On a much siller note, here is a direct-to-blog release I've been working on intermittently:

"Gidget and the Gypsy Learn Voodoo" or something like that. It's a little postcolonial analysis of an episode of Gidget I caught on one of those classic TV channels while I was trying to write a paper. (Sometimes the background noise helps.) A gypsy steals her surfboard and all kinds of hoodoo about Voodoo (what's Voodoo got to do with gypsies?) comes up, along with "superstition" bashing, gypsy orientalizing, and Gidget's usual Malibu hijinks. I couldn't help myself. The funny part is the title of the episode is "Like Voodoo." I don't know if this means, in sixties language, "It's, like, Voodoo man!" or if the writers wrote it that way because they knew deep down that gypsies are not Vodouisants. There is so much more to say about this thing... I might finish it up tonight.

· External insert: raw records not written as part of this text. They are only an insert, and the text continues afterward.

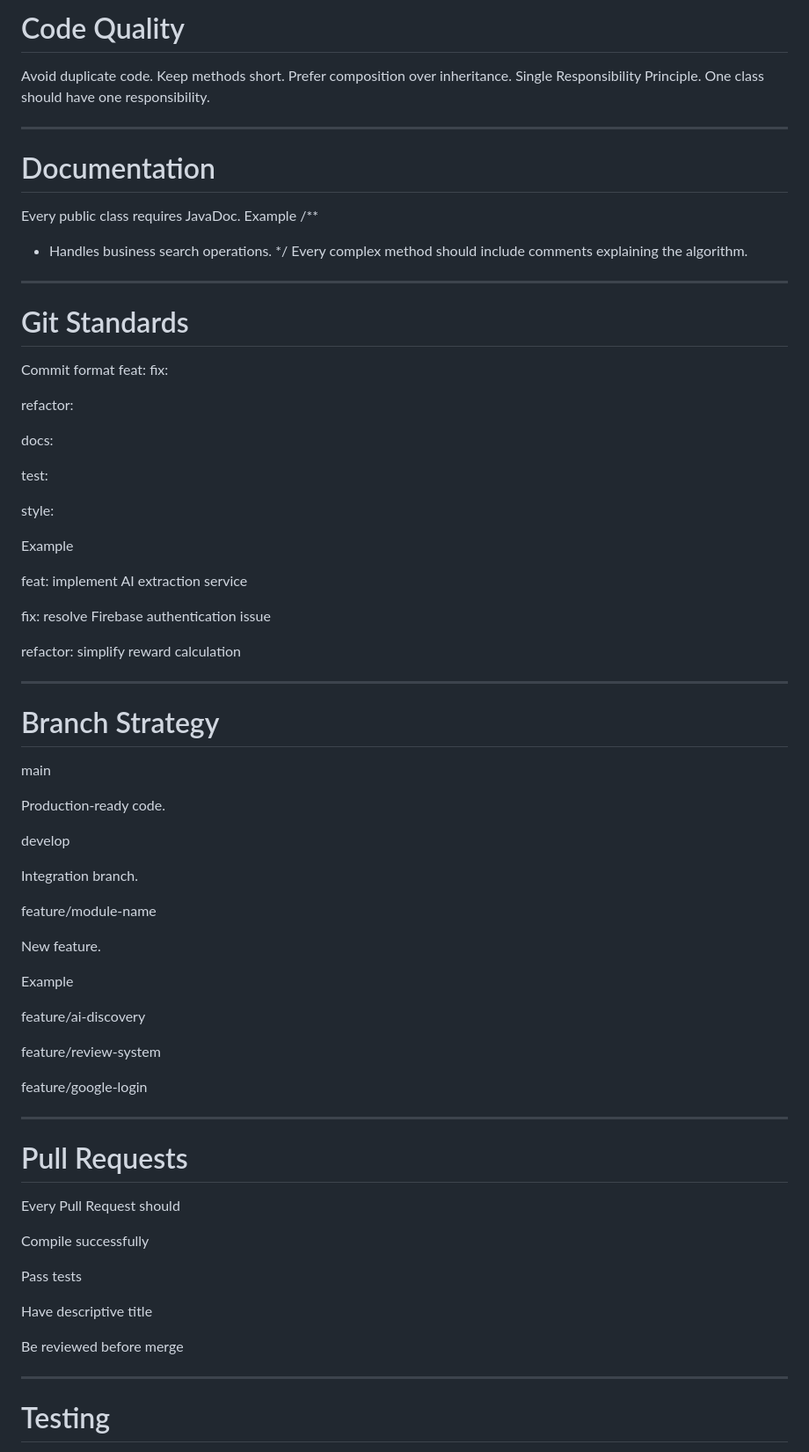
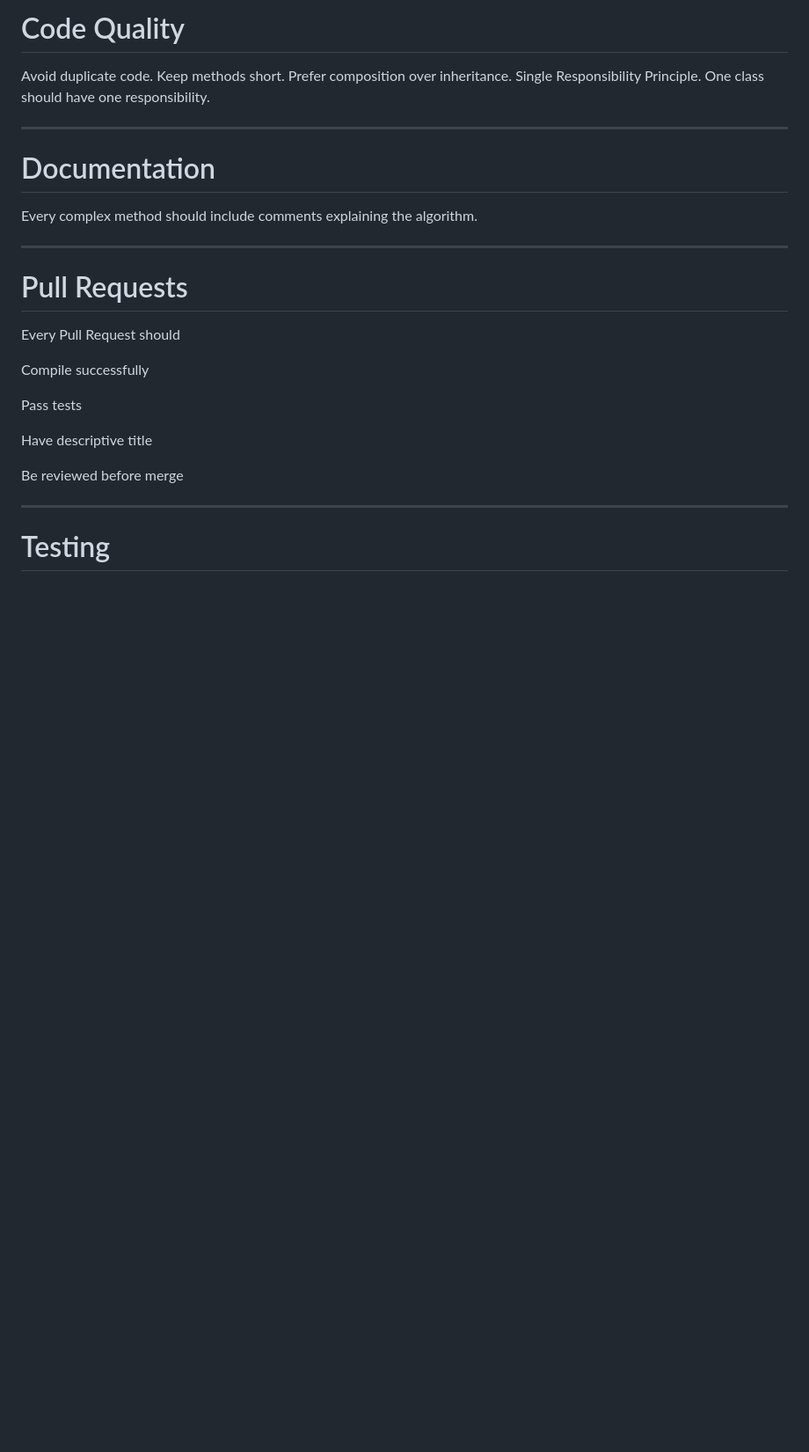
Before and after one commit to hui-12/CD_WarisanGo, a Markdown page: AGENTS.md, the part around one of its changes. Shown at 88% size. Rendered like a GitHub page; blank space fills up the shorter version.

Commit message:
update code standard

```diff
--- a/AGENTS.md
+++ b/AGENTS.md
@@ -576,60 +568,7 @@ One class should have one responsibility.
 
 # Documentation
 
-Every public class requires JavaDoc.
-Example
-/**
- * Handles business search operations.
- */
 Every complex method should include comments explaining the algorithm.
-
----
-
-# Git Standards
-
-Commit format
-feat:
-fix:
-
-refactor:
-
-docs:
-
-test:
-
-style:
-
-Example
-
-feat: implement AI extraction service
-
-fix: resolve Firebase authentication issue
-
-refactor: simplify reward calculation
-
----
-
-# Branch Strategy
-
-main
-
-Production-ready code.
-
-develop
-
-Integration branch.
-
-feature/module-name
-
-New feature.
-
-Example
-
-feature/ai-discovery
-
-feature/review-system
-
-feature/google-login
 
 ---
 
```
Also changed, not shown: other parts of AGENTS.md (+0 -8 lines).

Next, heres a paper I haven't titled yet because I don't even know where to start with it:

My final paper for my final english class of my final semester (whew!) is a reflection paper. An extremely long reflection paper, but a reflection paper nonetheless. We are to state our theoretical position (!) -- or at least our theoretical leanings anyway -- and discuss what led us down our particular theory paths. Now I know when I get to grad school there may or may not be students who claim "I am a Marxist! or "I am a Narratologist!" or whatever have you, (I hope first that they wouldn't jump to such a conclusion so early in their studies, and second, that they wouldn't ever come to such a hard and fast conclusion!) So while this won't turn out to be a critical writing sample, it will definitely be a good way to work on a paper from which I can extract a good statement of academic purpose.

Finally, in philosophy land (since I'm also in the last class to complete my philosophy minor):

I'm glad to be working on a paper that combines literature and philosophy -- I'm writing on Kafka's The Trial and "the incomprehensible" in Existentialist literature. Quite a way to go on this one. It'll be a tough week. I'm hoping time become a little uncompressed in grad school, at least as far as paper-writing goes. Two-week papers don't seem like the thing to do there.

I just got home from an excellent little party at the cozy house of my senior seminar professor. It was kind of funny because he used it as a practice party for all of us, sort of an etiquette lesson for future professorial dinner parties. Some of the students who sometimes annoy me in a classroom setting ended up being great at a party, and some of the smarter students were actually very quiet. I dropped some good one-liners. It was nice to see everyone in a new context, and I hope next fall I can begin a new chapter where social interaction with like-minded English nerds who tell literary jokes is not just an end-of-year treat, but a regular ongoing sort of thing.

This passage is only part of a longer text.